This church sits at the centre of Brecon. It originated as a 12th century chapel of ease (a satellite facility) for St John’s Priory, run by Benedictine monks. The priory church is now Brecon Cathedral, a short walk north from the town centre.
A Celtic church may have previously occupied the site of St Mary’s Church.
A document from 1200 records that the town council granted 12 pence to the church for the lighting of a taper to burn, during Mass, for the soul of the church’s benefactor.
Most of the building we see today dates from the early 14th century to the late 15th. Parts of the structure were modified during Victorian renovation. Architect WD Caroe created other features in the 1920s, including the reredos (screen behind the altar), choir stalls and Nativity window in the south aisle. St Mary’s became the parish church in 1923.
The sole surviving Norman column is on the north side of the nave. The great tower was built for military purposes c.1520 at a cost of £2,000 by Edward Stafford, who was Duke of Buckingham and Marcher Lord of Brecknock. It has survived largely unalterated. The church retains its medieval ‘ting tang’ bells, which once summoned the priest to say Mass. ‘Ting tang’ bells sound only two notes, the higher alternating with the lower.
Details to look out for when you visit include a floral cross in the south porch in memory of a local medieval knight who died in the Crusades. Nearby is a dog door. Dogs were commonly admitted to churches but any rowdy ones at St Mary’s Church were seized with purpose-built tongs and ejected through the dog door. This avoided having to open the full door.
The church also contains two marble tablets from 1691, inscribed and painted with liturgical texts. They are signed Stanton of London.
Brecon war memorial stands in the grounds of the church.

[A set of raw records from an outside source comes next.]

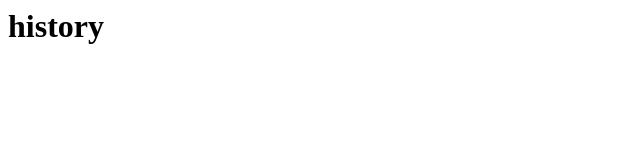
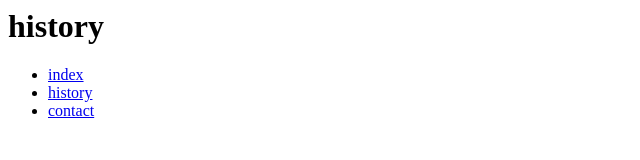
Before and after one commit to tayfunetta/history, a plain HTML site: page index.html in a window 1280 px wide. Shown: the whole page, without its empty margins (0-640 px from the left). Drawn offline with Linux system fonts and the light colour scheme.

Commit message:
added nav

```diff
--- a/index.html
+++ b/index.html
@@ -1 +1,9 @@
 <h1>history</h1>
+
+<nav>
+    <ul>
+        <li><a href="index.php">index</a></li>
+        <li><a href="history.php">history</a></li>
+        <li><a href="contact.php">contact</a></li>
+    </ul>
+</nav>
```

The church’s Tower Café draws on the church’s Benedictine heritage to provide hospitality to visitors.
Postcode: LD3 7DJ View Location Map